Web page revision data
______

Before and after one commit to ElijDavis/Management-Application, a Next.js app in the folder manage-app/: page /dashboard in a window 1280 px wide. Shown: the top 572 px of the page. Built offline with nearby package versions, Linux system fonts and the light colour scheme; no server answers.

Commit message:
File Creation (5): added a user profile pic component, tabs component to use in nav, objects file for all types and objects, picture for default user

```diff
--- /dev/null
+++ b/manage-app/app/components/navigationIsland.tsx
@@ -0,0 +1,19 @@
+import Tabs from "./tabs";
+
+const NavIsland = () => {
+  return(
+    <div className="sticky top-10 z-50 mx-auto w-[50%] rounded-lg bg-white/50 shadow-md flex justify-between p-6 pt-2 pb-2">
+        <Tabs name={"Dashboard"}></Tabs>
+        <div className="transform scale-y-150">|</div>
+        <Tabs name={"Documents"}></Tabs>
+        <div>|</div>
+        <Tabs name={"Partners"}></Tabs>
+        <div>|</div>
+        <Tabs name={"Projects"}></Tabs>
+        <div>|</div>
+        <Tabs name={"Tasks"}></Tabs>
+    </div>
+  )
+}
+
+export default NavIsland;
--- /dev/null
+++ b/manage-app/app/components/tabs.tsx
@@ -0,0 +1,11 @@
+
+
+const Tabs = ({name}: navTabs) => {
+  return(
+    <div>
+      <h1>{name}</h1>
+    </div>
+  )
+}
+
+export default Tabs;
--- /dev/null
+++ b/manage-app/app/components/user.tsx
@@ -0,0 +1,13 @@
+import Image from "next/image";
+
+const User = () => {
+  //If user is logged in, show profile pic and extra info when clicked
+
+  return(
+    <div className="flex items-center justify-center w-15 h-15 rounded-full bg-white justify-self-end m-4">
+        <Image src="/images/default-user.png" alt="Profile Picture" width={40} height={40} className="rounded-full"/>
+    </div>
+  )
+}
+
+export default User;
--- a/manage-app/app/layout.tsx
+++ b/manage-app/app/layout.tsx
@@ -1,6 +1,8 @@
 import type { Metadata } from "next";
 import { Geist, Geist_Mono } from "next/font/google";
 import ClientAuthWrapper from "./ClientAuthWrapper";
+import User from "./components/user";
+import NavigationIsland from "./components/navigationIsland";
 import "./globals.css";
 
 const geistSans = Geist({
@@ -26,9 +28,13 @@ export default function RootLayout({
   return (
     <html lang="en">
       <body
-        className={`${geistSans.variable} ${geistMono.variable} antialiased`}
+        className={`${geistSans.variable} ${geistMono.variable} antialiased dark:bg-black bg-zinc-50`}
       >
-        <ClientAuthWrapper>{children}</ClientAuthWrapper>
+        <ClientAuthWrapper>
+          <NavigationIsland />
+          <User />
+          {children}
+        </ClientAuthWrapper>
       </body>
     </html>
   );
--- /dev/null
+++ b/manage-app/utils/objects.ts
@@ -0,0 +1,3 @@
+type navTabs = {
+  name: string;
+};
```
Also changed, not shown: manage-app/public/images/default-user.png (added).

______

**Work item:** Copy all the data. Match it exactly.

**Task output:**
Before and after one commit to ElijDavis/Management-Application, a Next.js app in the folder manage-app/: page /dashboard in a window 1280 px wide. Shown: the top 572 px of the page. Built offline with nearby package versions, Linux system fonts and the light colour scheme; no server answers.

Commit message:
File Creation (5): added a user profile pic component, tabs component to use in nav, objects file for all types and objects, picture for default user

```diff
--- /dev/null
+++ b/manage-app/app/components/navigationIsland.tsx
@@ -0,0 +1,19 @@
+import Tabs from "./tabs";
+
+const NavIsland = () => {
+  return(
+    <div className="sticky top-10 z-50 mx-auto w-[50%] rounded-lg bg-white/50 shadow-md flex justify-between p-6 pt-2 pb-2">
+        <Tabs name={"Dashboard"}></Tabs>
+        <div className="transform scale-y-150">|</div>
+        <Tabs name={"Documents"}></Tabs>
+        <div>|</div>
+        <Tabs name={"Partners"}></Tabs>
+        <div>|</div>
+        <Tabs name={"Projects"}></Tabs>
+        <div>|</div>
+        <Tabs name={"Tasks"}></Tabs>
+    </div>
+  )
+}
+
+export default NavIsland;
--- /dev/null
+++ b/manage-app/app/components/tabs.tsx
@@ -0,0 +1,11 @@
+
+
+const Tabs = ({name}: navTabs) => {
+  return(
+    <div>
+      <h1>{name}</h1>
+    </div>
+  )
+}
+
+export default Tabs;
--- /dev/null
+++ b/manage-app/app/components/user.tsx
@@ -0,0 +1,13 @@
+import Image from "next/image";
+
+const User = () => {
+  //If user is logged in, show profile pic and extra info when clicked
+
+  return(
+    <div className="flex items-center justify-center w-15 h-15 rounded-full bg-white justify-self-end m-4">
+        <Image src="/images/default-user.png" alt="Profile Picture" width={40} height={40} className="rounded-full"/>
+    </div>
+  )
+}
+
+export default User;
--- a/manage-app/app/layout.tsx
+++ b/manage-app/app/layout.tsx
@@ -1,6 +1,8 @@
 import type { Metadata } from "next";
 import { Geist, Geist_Mono } from "next/font/google";
 import ClientAuthWrapper from "./ClientAuthWrapper";
+import User from "./components/user";
+import NavigationIsland from "./components/navigationIsland";
 import "./globals.css";
 
 const geistSans = Geist({
@@ -26,9 +28,13 @@ export default function RootLayout({
   return (
     <html lang="en">
       <body
-        className={`${geistSans.variable} ${geistMono.variable} antialiased`}
+        className={`${geistSans.variable} ${geistMono.variable} antialiased dark:bg-black bg-zinc-50`}
       >
-        <ClientAuthWrapper>{children}</ClientAuthWrapper>
+        <ClientAuthWrapper>
+          <NavigationIsland />
+          <User />
+          {children}
+        </ClientAuthWrapper>
       </body>
     </html>
   );
--- /dev/null
+++ b/manage-app/utils/objects.ts
@@ -0,0 +1,3 @@
+type navTabs = {
+  name: string;
+};
```
Also changed, not shown: manage-app/public/images/default-user.png (added).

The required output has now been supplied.